● Work instruction: The listing needs restating word for word.

● Raw data:
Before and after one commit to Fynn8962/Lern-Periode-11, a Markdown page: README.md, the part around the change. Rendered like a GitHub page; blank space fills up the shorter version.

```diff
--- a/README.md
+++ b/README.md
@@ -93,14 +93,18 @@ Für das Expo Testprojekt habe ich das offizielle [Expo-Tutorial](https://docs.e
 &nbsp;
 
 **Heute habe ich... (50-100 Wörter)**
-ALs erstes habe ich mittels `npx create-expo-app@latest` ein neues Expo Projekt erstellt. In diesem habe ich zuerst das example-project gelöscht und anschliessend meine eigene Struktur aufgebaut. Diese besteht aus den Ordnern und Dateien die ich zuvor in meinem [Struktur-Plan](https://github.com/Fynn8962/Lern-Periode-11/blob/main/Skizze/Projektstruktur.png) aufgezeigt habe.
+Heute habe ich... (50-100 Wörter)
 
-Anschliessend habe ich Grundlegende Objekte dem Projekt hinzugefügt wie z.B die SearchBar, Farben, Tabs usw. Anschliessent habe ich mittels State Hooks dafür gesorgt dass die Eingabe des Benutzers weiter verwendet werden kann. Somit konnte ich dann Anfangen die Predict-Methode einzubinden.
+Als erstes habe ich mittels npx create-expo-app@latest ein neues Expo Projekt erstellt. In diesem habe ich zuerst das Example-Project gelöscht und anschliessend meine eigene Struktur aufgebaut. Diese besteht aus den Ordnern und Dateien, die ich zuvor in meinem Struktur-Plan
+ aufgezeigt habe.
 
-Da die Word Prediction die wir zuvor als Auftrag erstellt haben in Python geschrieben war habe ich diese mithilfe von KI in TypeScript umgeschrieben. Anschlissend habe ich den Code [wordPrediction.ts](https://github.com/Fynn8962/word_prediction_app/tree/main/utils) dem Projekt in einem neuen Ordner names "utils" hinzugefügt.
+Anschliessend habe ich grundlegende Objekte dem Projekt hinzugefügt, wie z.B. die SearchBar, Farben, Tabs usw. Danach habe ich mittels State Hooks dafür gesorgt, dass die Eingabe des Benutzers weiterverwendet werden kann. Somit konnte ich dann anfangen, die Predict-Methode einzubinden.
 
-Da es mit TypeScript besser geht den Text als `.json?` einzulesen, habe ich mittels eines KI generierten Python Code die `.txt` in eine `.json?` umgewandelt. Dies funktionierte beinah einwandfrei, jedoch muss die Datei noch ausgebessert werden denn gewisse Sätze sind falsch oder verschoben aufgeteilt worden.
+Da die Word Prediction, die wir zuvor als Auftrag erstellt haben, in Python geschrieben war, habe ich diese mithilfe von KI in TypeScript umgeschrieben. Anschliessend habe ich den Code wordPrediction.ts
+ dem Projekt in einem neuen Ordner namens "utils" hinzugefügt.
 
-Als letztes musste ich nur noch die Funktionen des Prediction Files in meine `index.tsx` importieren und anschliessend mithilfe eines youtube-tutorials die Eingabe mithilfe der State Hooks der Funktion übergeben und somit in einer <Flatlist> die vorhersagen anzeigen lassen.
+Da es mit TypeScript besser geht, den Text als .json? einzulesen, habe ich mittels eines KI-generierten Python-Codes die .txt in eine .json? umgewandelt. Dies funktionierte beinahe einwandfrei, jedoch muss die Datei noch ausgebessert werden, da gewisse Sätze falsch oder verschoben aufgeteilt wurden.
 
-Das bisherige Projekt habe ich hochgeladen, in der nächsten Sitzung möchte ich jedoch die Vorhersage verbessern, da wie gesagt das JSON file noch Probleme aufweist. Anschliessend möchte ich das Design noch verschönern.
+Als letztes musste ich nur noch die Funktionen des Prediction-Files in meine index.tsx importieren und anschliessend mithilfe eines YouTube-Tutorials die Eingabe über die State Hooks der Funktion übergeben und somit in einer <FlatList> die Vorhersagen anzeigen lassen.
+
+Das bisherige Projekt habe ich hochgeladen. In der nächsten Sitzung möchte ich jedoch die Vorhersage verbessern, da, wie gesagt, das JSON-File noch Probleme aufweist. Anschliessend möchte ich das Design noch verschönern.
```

● Task result:
Before and after one commit to Fynn8962/Lern-Periode-11, a Markdown page: README.md, the part around the change. Rendered like a GitHub page; blank space fills up the shorter version.

```diff
--- a/README.md
+++ b/README.md
@@ -93,14 +93,18 @@ Für das Expo Testprojekt habe ich das offizielle [Expo-Tutorial](https://docs.e
 &nbsp;
 
 **Heute habe ich... (50-100 Wörter)**
-ALs erstes habe ich mittels `npx create-expo-app@latest` ein neues Expo Projekt erstellt. In diesem habe ich zuerst das example-project gelöscht und anschliessend meine eigene Struktur aufgebaut. Diese besteht aus den Ordnern und Dateien die ich zuvor in meinem [Struktur-Plan](https://github.com/Fynn8962/Lern-Periode-11/blob/main/Skizze/Projektstruktur.png) aufgezeigt habe.
+Heute habe ich... (50-100 Wörter)
 
-Anschliessend habe ich Grundlegende Objekte dem Projekt hinzugefügt wie z.B die SearchBar, Farben, Tabs usw. Anschliessent habe ich mittels State Hooks dafür gesorgt dass die Eingabe des Benutzers weiter verwendet werden kann. Somit konnte ich dann Anfangen die Predict-Methode einzubinden.
+Als erstes habe ich mittels npx create-expo-app@latest ein neues Expo Projekt erstellt. In diesem habe ich zuerst das Example-Project gelöscht und anschliessend meine eigene Struktur aufgebaut. Diese besteht aus den Ordnern und Dateien, die ich zuvor in meinem Struktur-Plan
+ aufgezeigt habe.
 
-Da die Word Prediction die wir zuvor als Auftrag erstellt haben in Python geschrieben war habe ich diese mithilfe von KI in TypeScript umgeschrieben. Anschlissend habe ich den Code [wordPrediction.ts](https://github.com/Fynn8962/word_prediction_app/tree/main/utils) dem Projekt in einem neuen Ordner names "utils" hinzugefügt.
+Anschliessend habe ich grundlegende Objekte dem Projekt hinzugefügt, wie z.B. die SearchBar, Farben, Tabs usw. Danach habe ich mittels State Hooks dafür gesorgt, dass die Eingabe des Benutzers weiterverwendet werden kann. Somit konnte ich dann anfangen, die Predict-Methode einzubinden.
 
-Da es mit TypeScript besser geht den Text als `.json?` einzulesen, habe ich mittels eines KI generierten Python Code die `.txt` in eine `.json?` umgewandelt. Dies funktionierte beinah einwandfrei, jedoch muss die Datei noch ausgebessert werden denn gewisse Sätze sind falsch oder verschoben aufgeteilt worden.
+Da die Word Prediction, die wir zuvor als Auftrag erstellt haben, in Python geschrieben war, habe ich diese mithilfe von KI in TypeScript umgeschrieben. Anschliessend habe ich den Code wordPrediction.ts
+ dem Projekt in einem neuen Ordner namens "utils" hinzugefügt.
 
-Als letztes musste ich nur noch die Funktionen des Prediction Files in meine `index.tsx` importieren und anschliessend mithilfe eines youtube-tutorials die Eingabe mithilfe der State Hooks der Funktion übergeben und somit in einer <Flatlist> die vorhersagen anzeigen lassen.
+Da es mit TypeScript besser geht, den Text als .json? einzulesen, habe ich mittels eines KI-generierten Python-Codes die .txt in eine .json? umgewandelt. Dies funktionierte beinahe einwandfrei, jedoch muss die Datei noch ausgebessert werden, da gewisse Sätze falsch oder verschoben aufgeteilt wurden.
 
-Das bisherige Projekt habe ich hochgeladen, in der nächsten Sitzung möchte ich jedoch die Vorhersage verbessern, da wie gesagt das JSON file noch Probleme aufweist. Anschliessend möchte ich das Design noch verschönern.
+Als letztes musste ich nur noch die Funktionen des Prediction-Files in meine index.tsx importieren und anschliessend mithilfe eines YouTube-Tutorials die Eingabe über die State Hooks der Funktion übergeben und somit in einer <FlatList> die Vorhersagen anzeigen lassen.
+
+Das bisherige Projekt habe ich hochgeladen. In der nächsten Sitzung möchte ich jedoch die Vorhersage verbessern, da, wie gesagt, das JSON-File noch Probleme aufweist. Anschliessend möchte ich das Design noch verschönern.
```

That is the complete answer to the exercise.